This Sunday afternoon, in Louisville, Kentucky, the Speed Art Museum will treat moviegoers to a free screening of Jacques Tati’s 1967 PlayTime, the third and final movie in the museum’s tip of the cap to the French auteur’s one-of-a-kind slapstick. In the visually stunning and nimbly choreographed film, the writer-director reprises his beloved role as the hapless and old-fashioned Monsieur Hulot, who this time out finds himself lost amid a gleaming new development on the outskirts of Paris, pinballing between an antiseptic office complex, a trade show of modern gadgets, and a chic restaurant’s anarchic opening night. To realize his vision of a modern world plagued by the inconvenience of newfangled conveniences, Tati (ever the perfectionist) constructed a microcosmic city from scratch, replete with its own high-rises, roads, and power plant—an exorbitant expense that helped make the years-in-the-making PlayTime the most costly French production of its time. In his liner essay for our Tati box set, critic James Quandt recalls his experience of falling in love with the film: “My four encounters with the film in 70 mm count among the most pleasurable—and overwhelming—experiences I’ve had in more than five decades of moviegoing . . . The film’s dense plurality of sound and image means that if you attend to one thing, you’ll miss something else unfolding in another part of its teeming screen and soundtrack.”

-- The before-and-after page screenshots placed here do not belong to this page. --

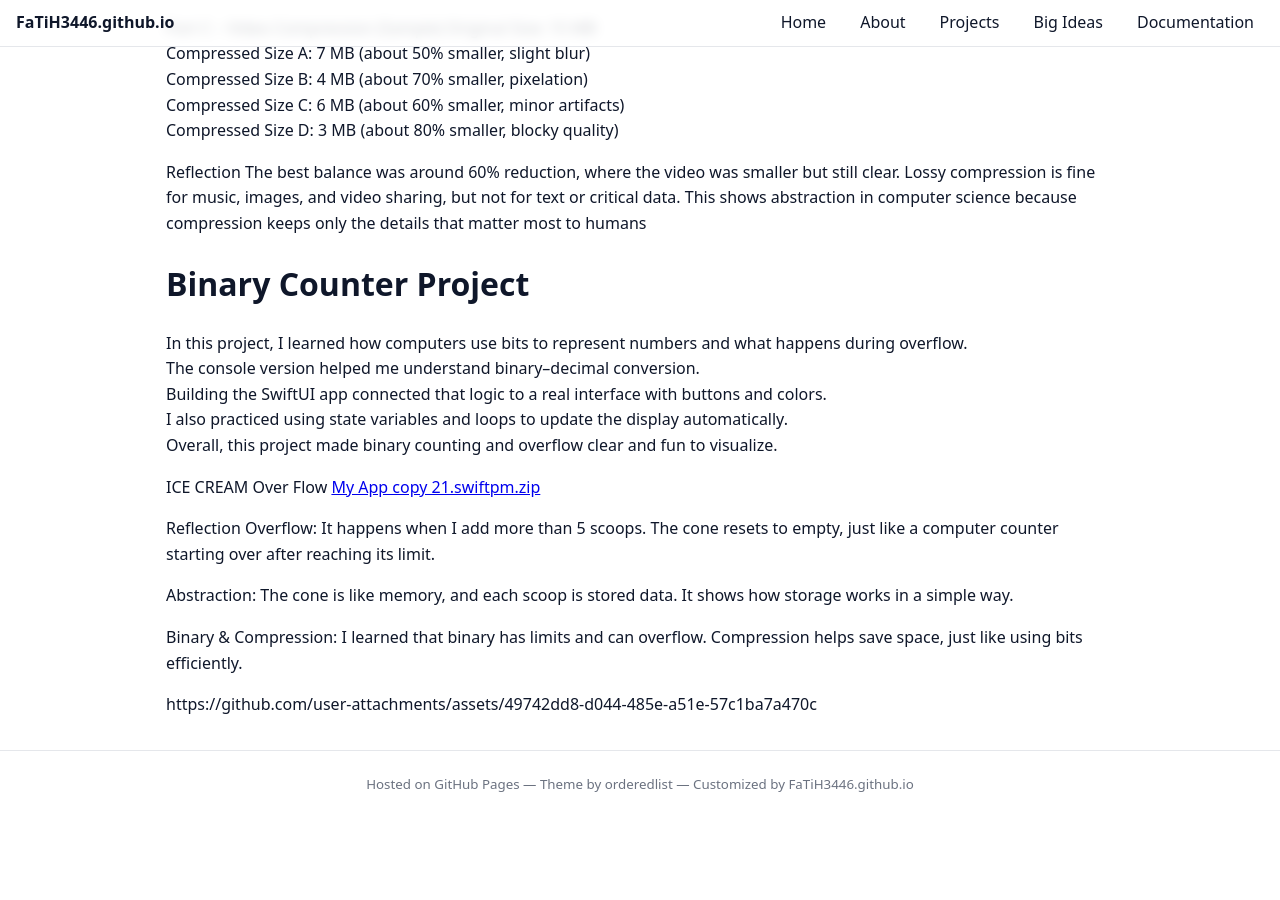
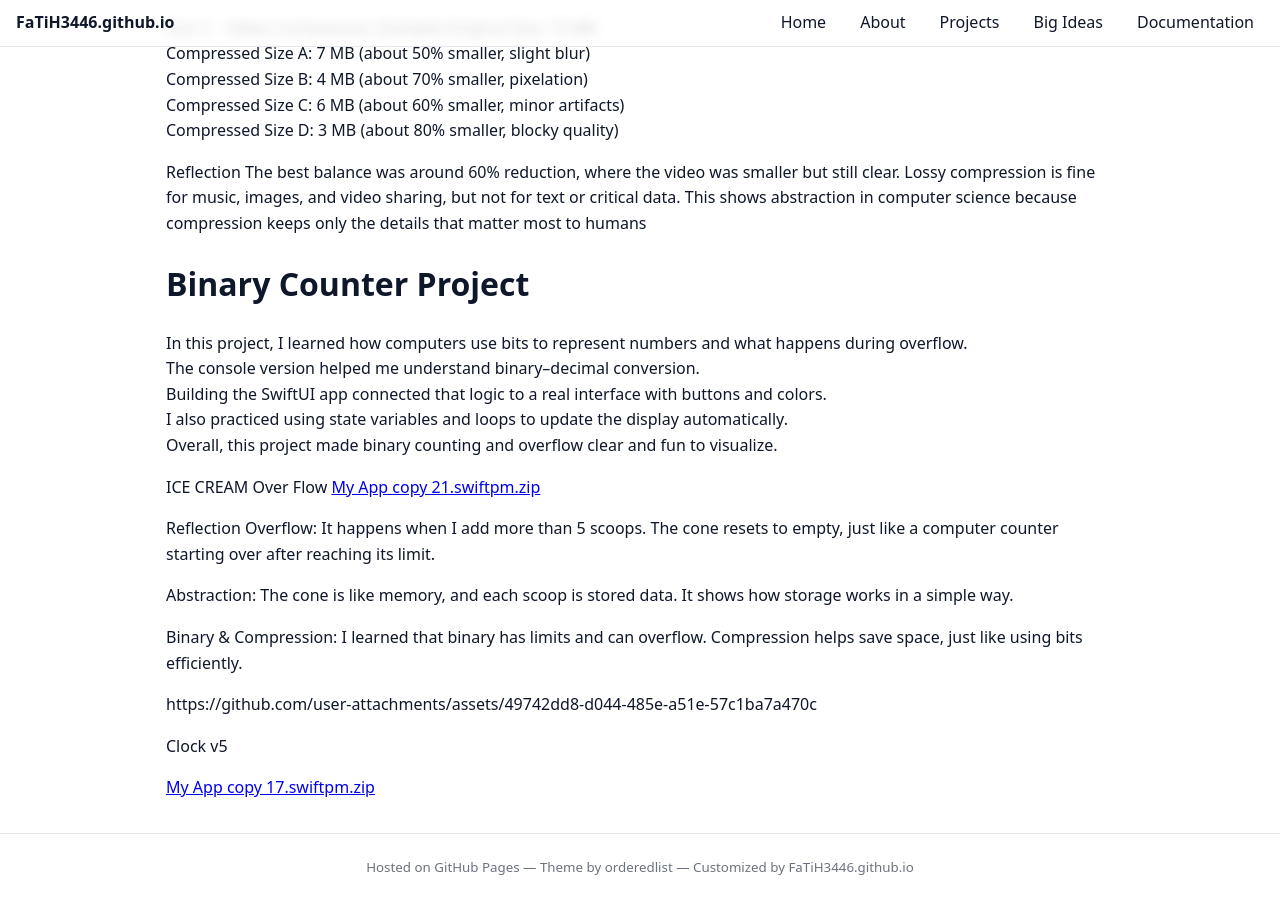
Before and after one commit to FaTiH3446/FaTiH3446.github.io, a Jekyll site: the page built from project.md, in a window 1280 px wide and 900 px high, scrolled down 10035 px. Built offline with Jekyll 4.4.1, drawn with Linux system fonts in a browser that asks for light colours; before the commit the page ends 10851 px from its top, so only the background shows below that.

Commit message:
Update project.md

```diff
--- a/project.md
+++ b/project.md
@@ -480,3 +480,7 @@ Binary & Compression:
 I learned that binary has limits and can overflow. Compression helps save space, just like using bits efficiently.
 
 https://github.com/user-attachments/assets/49742dd8-d044-485e-a51e-57c1ba7a470c
+
+Clock v5
+
+[My App copy 17.swiftpm.zip](https://github.com/user-attachments/files/23064675/My.App.copy.17.swiftpm.zip)
```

For more on PlayTime, check out David Cairns’s Anatomy of a Gag video.